Mind Your OOPSEC

December 30, 2018

OPSEC is hard and those OOPS moments can often cost you a campaign when Red teaming. In this post I’ll go over how I set up my VMs so I never have to remember to turn on a VPN, stress about having some ‘killswitch’ fail, or being on the losing end of some network-race-condition nonsense when waking my laptop. Automation isn’t always about convenience for the user. Sometimes it’s also about determinism. ... Read more

Analyzing Data Exfiltration over ICMP

May 11, 2018

I’m a big fan of learning through competition. Capture The Flag games have tremendous utility for training within the Security sector and even outside of it. Intentionally vulnerable web applications, like OWASP’s JuiceShop, are excellent tools for assisting in developing Secure Software Development Life-cycle programs within an organization. So let’s take an exercise I recently came across in a CTF event. The skills required to solve the challenge are actually quite useful in real-world defensive scenarios. ... Read more

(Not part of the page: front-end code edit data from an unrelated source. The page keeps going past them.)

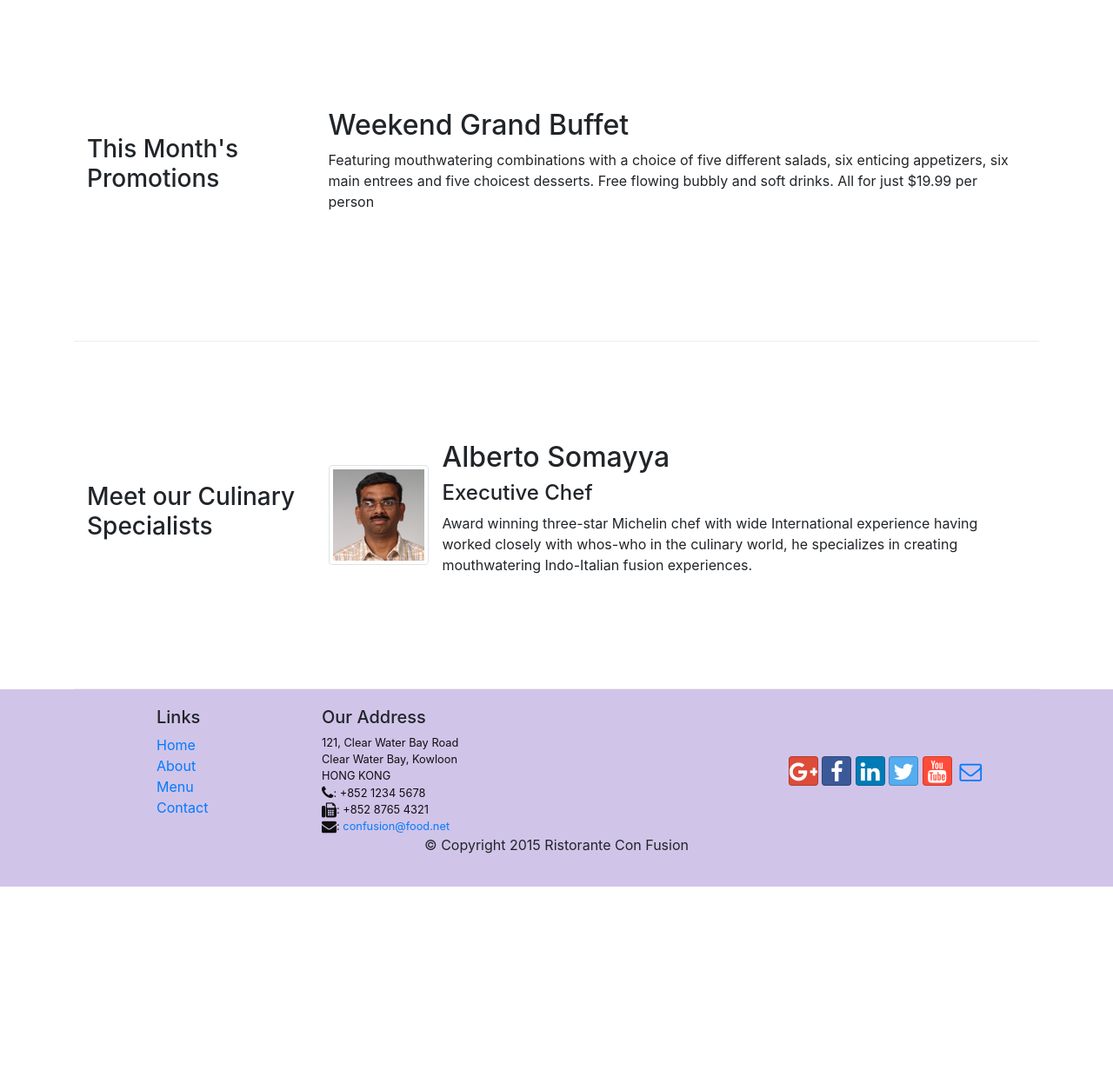
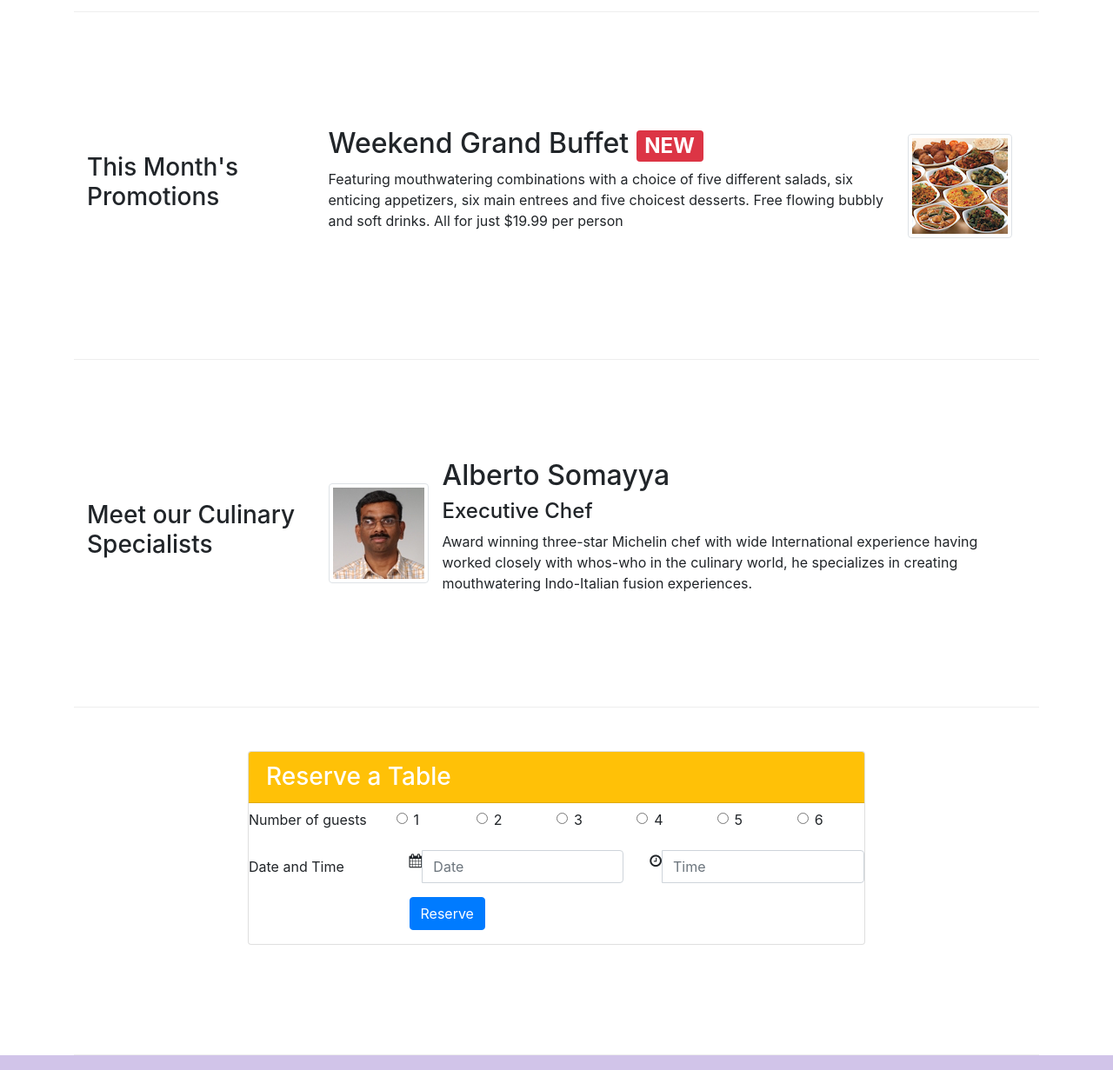
Before and after one commit to lexnekr/coursera-bootstrap4, a website: page index.html in a window 1280 px wide. Shown: the part 720-1951 px from the top of the page at 87% size. Before the commit the page ends 1740 px from the top, so only its background shows below. Drawn offline with nearby package versions, Linux system fonts and the light colour scheme.

Commit message:
Assignment 2 - v.1

```diff
--- a/index.html
+++ b/index.html
@@ -37,12 +37,15 @@
     <header class="jumbotron">
         <div class="container">
             <div class="row row-header">
-                <div class="col-12 col-sm-8">
+                <div class="col-12 col-sm-6">
                     <h1>Ristorante con Fusion</h1>
                     <p>We take inspiration from the World's best cuisines, and create a unique fusion experience. Our lipsmacking creations will tickle your culinary senses!</p>
                 </div>
                 <div class="col col-sm align-self-center">
                     <img src="img/logo.png" class="img-fluid">
+                </div>
+                <div class="col col-sm align-self-center">
+                    <a class="btn btn-warning btn-lg btn-block" href="#reserveTable">Reserve Table</a>
                 </div>
             </div>
         </div>
@@ -70,12 +73,18 @@
 
 
         <div class="row row-content align-items-center">
-            <div class="col-sm-4 col-md-3 flex-last">
+            <div class="col-sm-4 col-md-3">
                 <h3>This Month's Promotions</h3>
             </div>
-            <div class="col-sm col-md flex-first">
-                <h2>Weekend Grand Buffet</h2>
-                <p>Featuring mouthwatering combinations with a choice of five different salads, six enticing appetizers, six main entrees and five choicest desserts. Free flowing bubbly and soft drinks. All for just $19.99 per person </p>
+            <div class="col-sm col-md">
+                <div class="media">
+                    <div class="media-body">
+                        <h2>Weekend Grand Buffet <span class="badge badge-danger">NEW</span></h2>
+                        <p>Featuring mouthwatering combinations with a choice of five different salads, six enticing appetizers, six main entrees and five choicest desserts. Free flowing bubbly and soft drinks. All for just $19.99 per person </p>
+                    </div>
+                    <img class="d-flex mr-3 img-thumbnail align-self-center"
+                         src="img/buffet.png" alt="buffet">
+                </div>
             </div>
         </div>
 
@@ -99,6 +108,76 @@
                 </div>
             </div>
         </div>
+
+        <div class="row row-content" id="reserveTable">
+            <div class="col col-md-8 offset-md-2">
+                <form class="card">
+                    <h3 class="card-header bg-warning text-white">Reserve a Table</h3>
+                    <div class="card-block">
+                        <div class="form-group row">
+                            <label class="col-md-3 col-form-label align-self-top">Number of guests</label>
+                            <div class="form-check col align-self-center">
+                                <label class="form-check-label">
+                                    <input type="radio" class="form-check-input" name="number" id="number1" value="1" required>
+                                    1
+                                </label>
+                            </div>
+                            <div class="form-check col align-self-center">
+                                <label class="form-check-label">
+                                    <input type="radio" class="form-check-input" name="number" id="number2" value="2" required>
+                                    2
+                                </label>
+                            </div>
+                            <div class="form-check col align-self-center">
+                                <label class="form-check-label">
+                                    <input type="radio" class="form-check-input" name="number" id="number3" value="3" required>
+                                    3
+                                </label>
+                            </div>
+                            <div class="form-check col align-self-center">
+                                <label class="form-check-label">
+                                    <input type="radio" class="form-check-input" name="number" id="number4" value="4" required>
+                                    4
+                                </label>
+                            </div>
+                            <div class="form-check col align-self-center">
+                                <label class="form-check-label">
+                                    <input type="radio" class="form-check-input" name="number" id="number5" value="5" required>
+                                    5
+                                </label>
+                            </div>
+                            <div class="form-check col align-self-center">
+                                <label class="form-check-label">
+                                    <input type="radio" class="form-check-input" name="number" id="number6" value="6" required>
+                                    6
+                                </label>
+                            </div>
+                        </div>
+                        <div class="form-group row">
+                            <label class="col-md-3 col-form-label align-self-top">Date and Time</label>
+                            <div class="col">
+                                <div class="input-group">
+                                    <div class="input-group-addon"><i class="fa fa-calendar"></i></div>
+                                    <input type="text" class="form-control input-group-addon" id="date" name="date" placeholder="Date" required>
+                                </div>
+                            </div>
+                            <div class="col">
+                                <div class="input-group">
+                                    <div class="input-group-addon"><i class="fa fa-clock-o"></i></div>
+                                    <input type="text" class="form-control input-group-addon" id="time" name="time" placeholder="Time" required>
+                                </div>
+                            </div>
+                        </div>
+                        <div class="form-group row">
+                            <div class="offset-md-3 col">
+                                <button type="submit" class="btn btn-primary">Reserve</button>
+                            </div>
+                        </div>
+                    </div>
+                </form>
+            </div>
+        </div>
+
     </div>
 
     <footer class="footer">
```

Password Spraying with DoxyCannon

April 16, 2018

Password sprays are here to stay. It’s probably a good idea to configure some clever WAF rules, implement captcha systems, and set up additional alerting. But once implemented, how do you test and tune your protective measures? Enter DoxyCannon DoxyCannon’s name borrows from ProxyCannon, a script that instantiates cloud infrastructure through which one can proxy requests. Unlike ProxyCannon, DoxyCannon gives you the same functionality without needing to rely on cloud providers. ... Read more


August 22, 2017

I’ve been running into more and more Linux boxes that don’t have python 2 installed. It’s been a little frustrating since I like to use a slightly modified version of the famous linuxprivchecker.py that almost all OSCP students know and love. I’m lazy and hate manual enumeration; makes my fingers go numb. I decided to spend an evening translating it to python 3, but quickly realized, “This python is just invoking shell commands, why am I doing this? ... Read more

Creating a VPN Access Point

August 18, 2017

By now, there shouldn’t be any doubt that not only are you being watched online, but your browsing habits, particularly your political ones, are of interest to the current administration. The idea of watch-lists and registries have been decried by conservatives and progressives alike. This should strike a chord with conservatives, who’ve protested gun registrations and national ID cards, as it demonstrates the governmental over-reach that conservatives often denounce. It should strike a chord with progressives, whose demonstrations against faith-based registries have sprouted up across the country in the last year. ... Read more

Chrome Extension Steals Cloudflare Api Tokens

August 3, 2017

Upon receiving news that the popular Chrome Extension, Web Developer, had been compromised, I quickly began to wonder about the what and how. Several stories exist about how the extension came to be compromised and they touched a bit on what it did. This post is meant to expand upon, what I believe to be, the more nefarious behavior of the extension. Since the extension calls out to an attacker-controlled URL, the payload hosted at that URL could be changed to anything at any time. ... Read more

Creating BashBunny Payloads

April 1, 2017

What is it? The BashBunny is an attack platform that allows attackers to create payloads in Bash. The device can be scripted to enumerate as a HID (keyboard), mass storage, serial, and Ethernet. This enables a multitude of attacks including thing like exfiltrating documents over a network interface or stealing account hashes from locked computers. Creating a Payload We want to create a payload that allows for easy exfiltration from macOS. ... Read more

Finding Your Way Out From Behind Firewalls with Strict Outbound Rules

February 7, 2017

You’ve achieved code execution on a machine, but for some reason your reverse shell isn’t pinging you back. Or that wget/tftp command isn’t downloading your recon/post-exploitation tools. There’s a chance you’re dealing with an egress problem. Typical ports that need outboud access are blocked. You try the main ones you can think of (21, 22, 53, 80, 8080, 443), but none of them seem to be connecting. Do you start at 1 and manually test? ... Read more

Configuring SSH for Pivoting

February 2, 2017

You’re on a pentesting engagement and you’ve discovered a dual homed machine that allows you access to a subnet you can’t access directly from your attack machine. Assuming you’ve compromised at least one machine on the initial network, you can use it as a proxy to other machines on the “hidden” subnet. The ssh client has an often-overlooked configuration file that resides in your ~/.ssh folder. You can configure things in here that are specific to certain hosts or you can set default configurations for every host. ... Read more